So what if Adam Wingard’s Godzilla vs. Kong is easily the least of these new Hollywood Godzilla flicks? Sometimes you just want what this thing delivers. It has giant monsters who fight each other three times throughout a relatively trim runtime that collapses into the credits before the two hour mark. It has a team of scientists (and a little deaf orphan) who think Kong can lead them to the Hollow Earth, and corporate stooges who think he’ll lead them to an ancient power source, too. They have to fly around in little spaceship tanks that zip along on neon blue jet trails to survive the pressure of the Earth’s Core. The vehicles make cool little bass-pumping Jetsons noises. There’s a rampaging Godzilla who doesn’t mean it—we know pretty quickly that the lizard’s being provoked by a glowing orb in the secret laboratories of a no-good tech company. A goofy podcaster teams up with a character from Godzilla: King of the Monsters to track down the truth. So we have two sets of characters, each following one half of the title bill around as they do their thing. It’s just a matter of time before the big critters come to blows by land and by sea. And, sure, Kong’s the underdog, but given how much more plot time is given over to him and his supporters, it’s pretty clear the movie’s out to make it an even match.
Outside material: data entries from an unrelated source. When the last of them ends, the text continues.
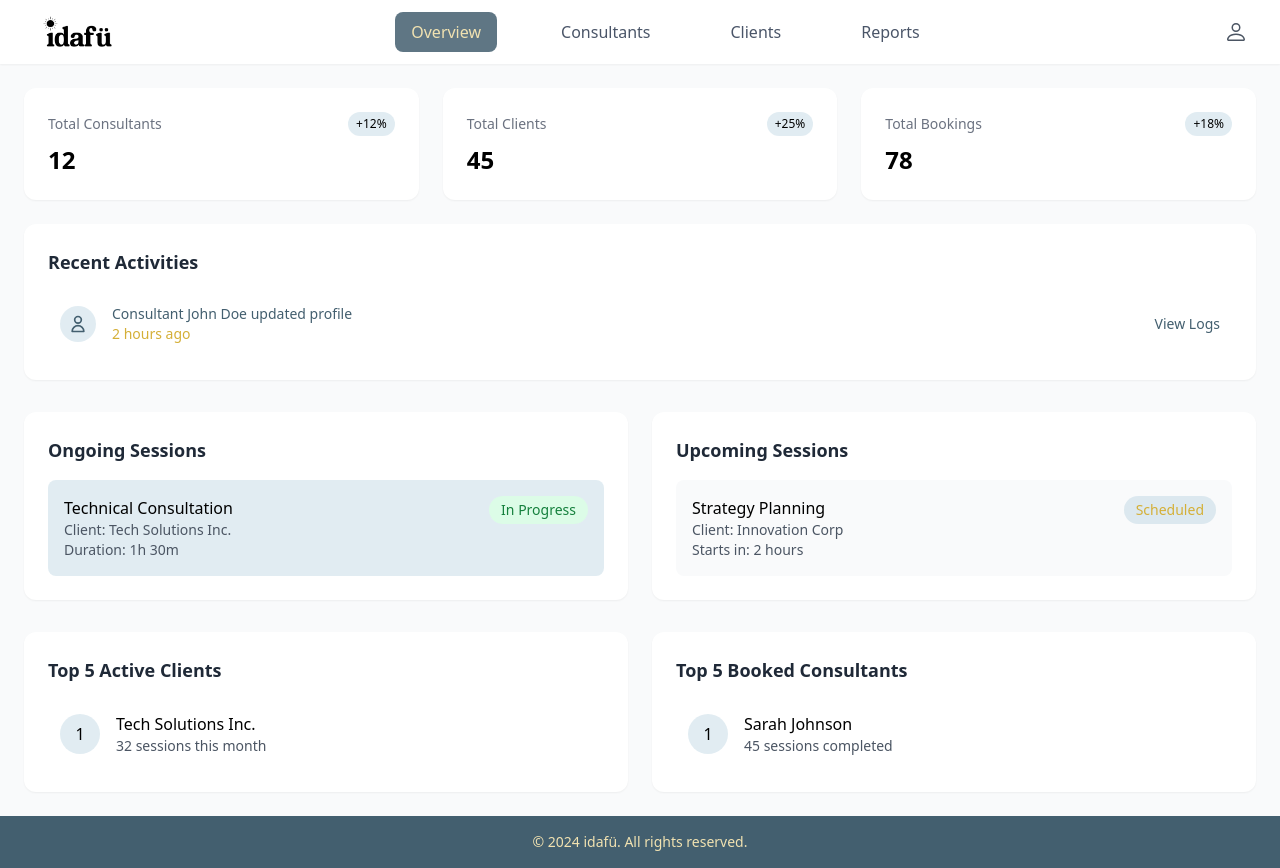
After one commit to kelvin-ahiakpor/IDA.HomeFoods, a PHP site: page /view/admin/dashboard.php in a window 1280 px wide. The commit adds this page. Run offline with PHP 8.4, Linux system fonts and the light colour scheme; the visitor is signed in with stand-in values (Sample User, id 1); some libraries are stand-ins or nearby versions; some web fonts are replaced.

Commit message:
admin dashboard overview skeleton + logout

```diff
--- /dev/null
+++ b/actions/logout.php
@@ -0,0 +1,6 @@
+<?php
+session_start();
+session_unset();
+session_destroy();
+header("Location: ../view/login.php");
+exit;
--- /dev/null
+++ b/assets/css/dashboard.css
@@ -0,0 +1,31 @@
+.nav-item {
+    padding-left: 1rem;
+    padding-right: 1rem;
+    padding-top: 0.5rem;
+    padding-bottom: 0.5rem;
+    color: #4a5568;
+    transition-property: color, background-color;
+    transition-duration: 150ms;
+    border-radius: 0.5rem;
+}
+.nav-item:hover {
+    color: #1a202c;
+    background-color: #f7fafc;
+}
+
+.nav-item.active {
+    background-color: rgba(67, 95, 111, 0.85);
+    color: #F1E2B1; /* Accent text color */
+}
+
+.stats-card {
+    background-color: #ffffff;
+    padding: 1.5rem;
+    border-radius: 0.75rem;
+    box-shadow: 0 1px 2px rgba(0, 0, 0, 0.05);
+    transition-property: box-shadow;
+    transition-duration: 150ms;
+}
+.stats-card:hover {
+    box-shadow: 0 4px 6px rgba(0, 0, 0, 0.1);
+}
--- /dev/null
+++ b/assets/includes/footer-dashboard.php
@@ -0,0 +1,5 @@
+<footer class="py-4 text-center" style="background-color: #435F6F; color: #F1E2B1;">
+    <p class="text-sm">
+        &copy; <?php echo date("Y"); ?> idafü. All rights reserved.
+    </p>
+</footer>
--- a/assets/includes/head-auth.php
+++ b/assets/includes/head-auth.php
@@ -1,6 +1,7 @@
 <meta charset="UTF-8">
 <meta name="viewport" content="width=device-width, initial-scale=1.0">
 <script src="https://cdn.tailwindcss.com"></script>
+<link rel="icon" href="/~kelvin.ahiakpor/IDA_HOME_FOODS/favicon.ico" type="image/x-icon">
 <link rel="preload" href="https://use.typekit.net/yoa3zvz.css" as="style" onload="this.rel='stylesheet'">
 <noscript><link rel="stylesheet" href="https://use.typekit.net/yoa3zvz.css"></noscript>
 <script>
--- /dev/null
+++ b/assets/includes/head-dashboard.php
@@ -0,0 +1,32 @@
+<!DOCTYPE html>
+<html lang="en">
+<head>
+    <meta charset="UTF-8">
+    <meta name="viewport" content="width=device-width, initial-scale=1.0">
+    <link rel="icon" href="/~kelvin.ahiakpor/IDA_HOME_FOODS/favicon.ico" type="image/x-icon">
+    <script src="https://cdn.tailwindcss.com"></script>
+    <link rel="preload" href="https://use.typekit.net/yoa3zvz.css" as="style" onload="this.rel='stylesheet'">
+    <noscript><link rel="stylesheet" href="https://use.typekit.net/yoa3zvz.css"></noscript>
+    <script>
+        tailwind.config = {
+            theme: {
+                extend: {
+                    colors: {
+                        custom: {
+                            bg: '#3E6576',
+                            text: '#F2E2B2'
+                        },
+                        idafu: {
+                            primary: '#435F6F',
+                            accent: '#F1E2B1',
+                            accentDeeper: '#D4AF37', // Gold-like accent color
+                            lightBlue: 'rgba(104, 160, 188, 0.2)', /* Light blue for background */
+                            lightGreen: 'rgba(104, 188, 160, 0.2)', /* Light green for In Progress */
+                            blueCircle: 'rgba(104, 160, 188, 0.6)', /* Profile circle background */
+                        },
+                    },
+                },
+            },
+        };
+    </script>
+</head>
--- /dev/null
+++ b/assets/js/script-dashboard.js
@@ -0,0 +1,30 @@
+// Profile Modal Toggle
+const profileBtn = document.getElementById('profileBtn');
+const profileModal = document.getElementById('profileModal');
+
+profileBtn.addEventListener('click', () => {
+    profileModal.classList.toggle('hidden');
+});
+
+document.addEventListener('click', (e) => {
+    if (!profileModal.contains(e.target) && !profileBtn.contains(e.target)) {
+        profileModal.classList.add('hidden');
+    }
+});
+
+// Mobile Menu Toggle
+const menuBtn = document.getElementById('menuBtn');
+const mobileMenu = document.getElementById('mobileMenu');
+const mobileMenuContent = document.getElementById('mobileMenuContent');
+
+menuBtn.addEventListener('click', () => {
+    mobileMenu.classList.toggle('hidden');
+    mobileMenuContent.classList.toggle('-translate-x-full');
+});
+
+mobileMenu.addEventListener('click', (e) => {
+    if (e.target === mobileMenu) {
+        mobileMenu.classList.add('hidden');
+        mobileMenuContent.classList.add('-translate-x-full');
+    }
+});
--- /dev/null
+++ b/middleware/checkUserAccess.php
@@ -0,0 +1,28 @@
+<?php
+// Place this file in a middleware or includes folder
+function checkUserAccess($allowedUserType)
+{
+    // Start session if not already started
+    if (session_status() === PHP_SESSION_NONE) {
+        session_start();
+    }
+
+    // Check if user is logged in
+    if (!isset($_SESSION['user_id'])) {
+        header("Location: ../login.php");
+        exit;
+    }
+
+    // Check if user type matches allowed type
+    if ($_SESSION['role'] !== $allowedUserType) {
+        // Redirect based on user type
+        if ($_SESSION['role'] === 'Admin') {
+            header("Location: ../admin/dashboard.php");
+        } elseif ($_SESSION['role'] === 'Consultant') {
+            header("Location: ../consultant/manage_bookings.php");
+        } elseif ($_SESSION['role'] === 'Client') {
+            header("Location: ../user/dashboard.php");
+        }
+        exit;
+    }
+}
--- /dev/null
+++ b/view/admin/dashboard.php
@@ -0,0 +1,218 @@
+<?php
+require_once '../../db/config.php';
+require_once '../../middleware/checkUserAccess.php';
+checkUserAccess('Admin');
+?>
+
+<!DOCTYPE html>
+<html lang="en">
+
+<head>
+    <?php include('../../assets/includes/head-dashboard.php'); ?>
+    <title>Dashboard | idafü</title>
+    <link rel="stylesheet" href="../../assets/css/dashboard.css">
+</head>
+
+<body class="bg-gray-50 font-sans antialiased">
+    <!-- Header -->
+    <header class="bg-white shadow-sm fixed w-full z-10">
+        <div class="max-w-full mx-auto">
+            <div class="flex items-center justify-between px-6 py-3">
+                <div class="flex items-center space-x-4">
+                    <button class="lg:hidden p-2 hover:bg-gray-100 rounded-lg" id="menuBtn">
+                        <svg xmlns="http://www.w3.org/2000/svg" class="h-6 w-6" fill="none" viewBox="0 0 24 24" stroke="currentColor">
+                            <path stroke-linecap="round" stroke-linejoin="round" stroke-width="2" d="M4 6h16M4 12h16M4 18h16" />
+                        </svg>
+                    </button>
+                    <img src="../../assets/images/IDAFU-logo-min-black.png" alt="IDAFU Logo" class="h-9">
+                </div>
+                <nav class="hidden lg:flex items-center">
+                    <div class="flex space-x-12">
+                        <a href="./dashboard.php" class="nav-item active">Overview</a>
+                        <a href="./consultants.php" class="nav-item">Consultants</a>
+                        <a href="./clients.php" class="nav-item">Clients</a>
+                        <a href="./reports.php" class="nav-item">Reports</a>
+                    </div>
+                </nav>
+                <div class="flex items-center">
+                    <button class="relative group p-2 hover:bg-gray-100 rounded-full" id="profileBtn">
+                        <svg xmlns="http://www.w3.org/2000/svg" width="24" height="24" fill="currentColor" class="text-gray-600" viewBox="0 0 16 16">
+                            <path d="M8 8a3 3 0 1 0 0-6 3 3 0 0 0 0 6m2-3a2 2 0 1 1-4 0 2 2 0 0 1 4 0m4 8c0 1-1 1-1 1H3s-1 0-1-1 1-4 6-4 6 3 6 4m-1-.004c-.001-.246-.154-.986-.832-1.664C11.516 10.68 10.289 10 8 10s-3.516.68-4.168 1.332c-.678.678-.83 1.418-.832 1.664z" />
+                        </svg>
+                    </button>
+                </div>
+            </div>
+        </div>
+    </header>
+
+    <!-- Profile Modal -->
+    <div id="profileModal" class="hidden fixed top-14 right-4 bg-white rounded-lg shadow-lg p-4 w-72 z-20">
+        <div class="flex flex-col">
+            <div class="flex items-center space-x-3 pb-3">
+                <div class="bg-gray-200 rounded-full p-3">
+                    <svg xmlns="http://www.w3.org/2000/svg" width="24" height="24" fill="currentColor" class="text-gray-600" viewBox="0 0 16 16">
+                        <path d="M8 8a3 3 0 1 0 0-6 3 3 0 0 0 0 6m2-3a2 2 0 1 1-4 0 2 2 0 0 1 4 0m4 8c0 1-1 1-1 1H3s-1 0-1-1 1-4 6-4 6 3 6 4m-1-.004c-.001-.246-.154-.986-.832-1.664C11.516 10.68 10.289 10 8 10s-3.516.68-4.168 1.332c-.678.678-.83 1.418-.832 1.664z"/>
+                    </svg>
+                </div>
+                <div>
+                    <h3 class="font-medium"><?php echo htmlspecialchars($_SESSION['first_name']) ; ?></h3>
+                    <p class="text-sm text-gray-500">Admin</p>
+                </div>
+            </div>
+            <div class="border-t pt-3">
+                <a href="../../view/manage_account.php" class="flex items-center space-x-3 px-4 py-2 text-gray-600 hover:bg-gray-100 rounded-lg">
+                    <span>Account Settings</span>
+                </a>
+                <a href="../../actions/logout.php" class="flex items-center space-x-3 px-4 py-2 text-red-600 hover:bg-red-50 rounded-lg">
+                    <span>Sign Out</span>
+                </a>
+            </div>
+        </div>
+    </div>
+
+    <!-- Mobile Navigation Menu -->
+    <div id="mobileMenu" class="fixed inset-0 bg-gray-800 bg-opacity-50 z-50 hidden lg:hidden">
+        <div class="bg-white w-64 h-full transform transition-transform duration-300 -translate-x-full" id="mobileMenuContent">
+            <div class="p-4 border-b"> <img src="../../assets/images/IDAFU-logo-min-black.png" alt="IDAFU Logo" class="h-8"> </div>
+            <nav class="p-4">
+                <ul class="space-y-2">
+                    <li> <a href="./dashboard.php" class="flex items-center space-x-3 p-3 rounded-lg hover:bg-gray-100"> <svg xmlns="http://www.w3.org/2000/svg" class="h-5 w-5 text-gray-500" fill="none" viewBox="0 0 24 24" stroke="currentColor">
+                                <path stroke-linecap="round" stroke-linejoin="round" stroke-width="2" d="M3 12l2-2m0 0l7-7 7 7M5 10v10a1 1 0 001 1h3m10-11l2 2m-2-2v10a1 1 0 01-1 1h-3m-6 0a1 1 0 001-1v-4a1 1 0 011-1h2a1 1 0 011 1v4a1 1 0 001 1m-6 0h6" />
+                            </svg> <span>Overview</span> </a> </li>
+                    <li> <a href="./consultants.php" class="flex items-center space-x-3 p-3 rounded-lg hover:bg-gray-100"> <svg xmlns="http://www.w3.org/2000/svg" class="h-5 w-5 text-gray-500" fill="none" viewBox="0 0 24 24" stroke="currentColor">
+                                <path stroke-linecap="round" stroke-linejoin="round" stroke-width="2" d="M12 4.354a4 4 0 110 5.292M15 21H3v-1a6 6 0 0112 0v1zm0 0h6v-1a6 6 0 00-9-5.197M13 7a4 4 0 11-8 0 4 4 0 018 0z" />
+                            </svg> <span>Consultants</span> </a> </li>
+                    <li> <a href="./clients.php" class="flex items-center space-x-3 p-3 rounded-lg hover:bg-gray-100"> <svg xmlns="http://www.w3.org/2000/svg" class="h-5 w-5 text-gray-500" fill="none" viewBox="0 0 24 24" stroke="currentColor">
+                                <path stroke-linecap="round" stroke-linejoin="round" stroke-width="2" d="M17 20h5v-2a3 3 0 00-5.356-1.857M17 20H7m10 0v-2c0-.656-.126-1.283-.356-1.857M7 20H2v-2a3 3 0 015.356-1.857M7 20v-2c0-.656.126-1.283.356-1.857m0 0a5.002 5.002 0 019.288 0M15 7a3 3 0 11-6 0 3 3 0 016 0zm6 3a2 2 0 11-4 0 2 2 0 014 0zM7 10a2 2 0 11-4 0 2 2 0 014 0z" />
+                            </svg> <span>Clients</span> </a> </li>
+                    <li> <a href="./reports.php" class="flex items-center space-x-3 p-3 rounded-lg hover:bg-gray-100"> <svg xmlns="http://www.w3.org/2000/svg" class="h-5 w-5 text-gray-500" fill="none" viewBox="0 0 24 24" stroke="currentColor">
+                                <path stroke-linecap="round" stroke-linejoin="round" stroke-width="2" d="M9 17v-2m3 2v-4m3 4v-6m2 10H7a2 2 0 01-2-2V5a2 2 0 012-2h5.586a1 1 0 01.707.293l5.414 5.414a1 1 0 01.293.707V19a2 2 0 01-2 2z" />
+                            </svg> <span>Reports</span> </a> </li>
+                </ul>
+            </nav>
+        </div>
+    </div>
+
+    <!-- Main Content -->
+    <main class="pt-16 px-6">
+        <div class="max-w-7xl mx-auto py-6">
+            <!-- Quick Stats -->
+            <div class="grid grid-cols-1 md:grid-cols-3 gap-6 mb-6">
+                <div class="stats-card">
+                    <div class="flex items-center justify-between">
+                        <h3 class="text-gray-500 text-sm font-medium">Total Consultants</h3>
+                        <span class="bg-idafu-lightBlue bg-idafu-lightBlue px-2 py-1 rounded-full text-xs">+12%</span>
+                    </div>
+                    <p class="text-2xl font-semibold mt-2">12</p>
+                </div>
+                <div class="stats-card">
+                    <div class="flex items-center justify-between">
+                        <h3 class="text-gray-500 text-sm font-medium">Total Clients</h3>
+                        <span class="bg-idafu-lightBlue bg-idafu-lightBlue px-2 py-1 rounded-full text-xs">+25%</span>
+                    </div>
+                    <p class="text-2xl font-semibold mt-2">45</p>
+                </div>
+                <div class="stats-card">
+                    <div class="flex items-center justify-between">
+                        <h3 class="text-gray-500 text-sm font-medium">Total Bookings</h3>
+                        <span class="bg-idafu-lightBlue bg-idafu-lightBlue px-2 py-1 rounded-full text-xs">+18%</span>
+                    </div>
+                    <p class="text-2xl font-semibold mt-2">78</p>
+                </div>
+            </div>
+
+            <!-- Recent Activities -->
+            <div class="bg-white rounded-xl shadow-sm p-6 mb-8">
+                <h3 class="text-lg font-semibold text-gray-800 mb-4">Recent Activities</h3>
+                <div class="space-y-4">
+                    <div class="flex items-center justify-between p-3 hover:bg-gray-50 rounded-lg">
+                        <div class="flex items-center space-x-4">
+                            <div class="bg-idafu-lightBlue p-2 rounded-full">
+                                <svg class="w-5 h-5 text-idafu-primary" fill="none" stroke="currentColor" viewBox="0 0 24 24">
+                                    <path stroke-linecap="round" stroke-linejoin="round" stroke-width="2" d="M16 7a4 4 0 11-8 0 4 4 0 018 0zM12 14a7 7 0 00-7 7h14a7 7 0 00-7-7z"></path>
+                                </svg>
+                            </div>
+                            <div>
+                                <p class="text-sm font-medium text-idafu-primary">Consultant John Doe updated profile</p>
+                                <p class="text-sm text-idafu-accentDeeper">2 hours ago</p>
+                            </div>
+                        </div>
+                        <!-- View Logs Button -->
+                        <button class="text-idafu-primary text-sm hover:underline">View Logs</button>
+                    </div>
+                    <!-- More activity items... -->
+                </div>
+            </div>
+            <!-- Sessions Overview -->
+            <div class="grid grid-cols-1 lg:grid-cols-2 gap-6 mb-8">
+                <div class="bg-white rounded-xl shadow-sm p-6">
+                    <h3 class="text-lg font-semibold text-gray-800 mb-4">Ongoing Sessions</h3>
+                    <div class="space-y-4">
+                        <div class="bg-idafu-lightBlue rounded-lg p-4">
+                            <div class="flex justify-between items-start">
+                                <div>
+                                    <h4 class="font-medium">Technical Consultation</h4>
+                                    <p class="text-sm text-gray-600">Client: Tech Solutions Inc.</p>
+                                    <p class="text-sm text-gray-600">Duration: 1h 30m</p>
+                                </div>
+                                <span class="px-3 py-1 bg-green-100 text-green-700 rounded-full text-sm">In Progress</span>
+                            </div>
+                        </div>
+                    </div>
+                </div>
+                <div class="bg-white rounded-xl shadow-sm p-6">
+                    <h3 class="text-lg font-semibold text-gray-800 mb-4">Upcoming Sessions</h3>
+                    <div class="space-y-4">
+                        <div class="bg-gray-50 rounded-lg p-4">
+                            <div class="flex justify-between items-start">
+                                <div>
+                                    <h4 class="font-medium">Strategy Planning</h4>
+                                    <p class="text-sm text-gray-600">Client: Innovation Corp</p>
+                                    <p class="text-sm text-gray-600">Starts in: 2 hours</p>
+                                </div>
+                                <span class="px-3 py-1 bg-idafu-lightBlue text-idafu-accentDeeper rounded-full text-sm">Scheduled</span>
+                            </div>
+                        </div>
+                    </div>
+                </div>
+            </div>
+
+            <!-- Top Performers -->
+            <div class="grid grid-cols-1 lg:grid-cols-2 gap-6">
+                <div class="bg-white rounded-xl shadow-sm p-6">
+                    <h3 class="text-lg font-semibold text-gray-800 mb-4">Top 5 Active Clients</h3>
+                    <div class="space-y-4">
+                        <div class="flex items-center space-x-4 p-3 hover:bg-gray-50 rounded-lg">
+                            <div class="w-10 h-10 bg-idafu-lightBlue rounded-full flex items-center justify-center">
+                                <span class="font-medium">1</span>
+                            </div>
+                            <div>
+                                <h4 class="font-medium">Tech Solutions Inc.</h4>
+                                <p class="text-sm text-gray-600">32 sessions this month</p>
+                            </div>
+                        </div>
+                    </div>
+                </div>
+                <div class="bg-white rounded-xl shadow-sm p-6">
+                    <h3 class="text-lg font-semibold text-gray-800 mb-4">Top 5 Booked Consultants</h3>
+                    <div class="space-y-4">
+                        <div class="flex items-center space-x-4 p-3 hover:bg-gray-50 rounded-lg">
+                            <div class="w-10 h-10 bg-idafu-lightBlue rounded-full flex items-center justify-center">
+                                <span class="text-bg-idafu-lightBlue font-medium">1</span>
+                            </div>
+                            <div>
+                                <h4 class="font-medium">Sarah Johnson</h4>
+                                <p class="text-sm text-gray-600">45 sessions completed</p>
+                            </div>
+                        </div>
+                    </div>
+                </div>
+            </div>
+        </div>
+    </main>
+
+    <script src="../../assets/js/script-dashboard.js" defer></script>
+</body>
+
+<?php include('../../assets/includes/footer-dashboard.php'); ?>
+</html>
```
Also changed, not shown: actions/loginUser.php (+20 -2 lines), assets/css/auth.css (+13 -0 lines), assets/js/script-login.js (+6 -45 lines), functions/session_check.php (added, +12 -0 lines), view/login.php (+7 -0 lines), view/signup.php (+7 -0 lines), assets/images/IDAFU-logo-min-black.png (added), assets/images/IDAFU-logo-min.png (added), assets/images/IDAFU-logo-minimal.png (added), assets/images/IDAFU-logo-sun.png (added), assets/images/IDAFU-logo.png (added), favicon.ico (added).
It’s all about the shallow spectacle. Gone is the majesty and awe of the perfectly proportioned 2014 Godzilla, with its trembling mortals staring up at the monsters spelling certain doom. Gone is the ecological pessimism of its 2019 sequel, a foolish-humanity-eclipsed-by-raw-power-of-nature parable wrapped up in terrifically overheated family drama. This thing’s just an empty go-go-go rock-‘em-sock-‘em effects picture with ramped up cartoony bouts of kaiju combat and long stretches of exposition and pokey CG light shows between. But at least it still has a host of fine character actors (this time Rebecca Hall, Alexander Skarsgård, Brian Tyree Henry and Demián Bechir join the mix) who don’t mind playing second fiddle to two famous monsters of filmland. They stare off at the digital chaos and say things like “Kong bows to no one” or “Those are Skullcrawlers” or “That podcast is filling your head with garbage!” It’s bright and colorful and dumb. And then a building will fall over or lasers will slice out of a shiny glass pyramid or a column of radioactive fire will drill a hole to the center of the earth. Then the roaring and fighting, and running and screaming. Wingard (hit and miss, but his The Guest is a rare Carpenter homage that hits and Death Note is a decent anime riff) is adept at recreating the genre pleasures we need to make it a passable lazy afternoon pleasure.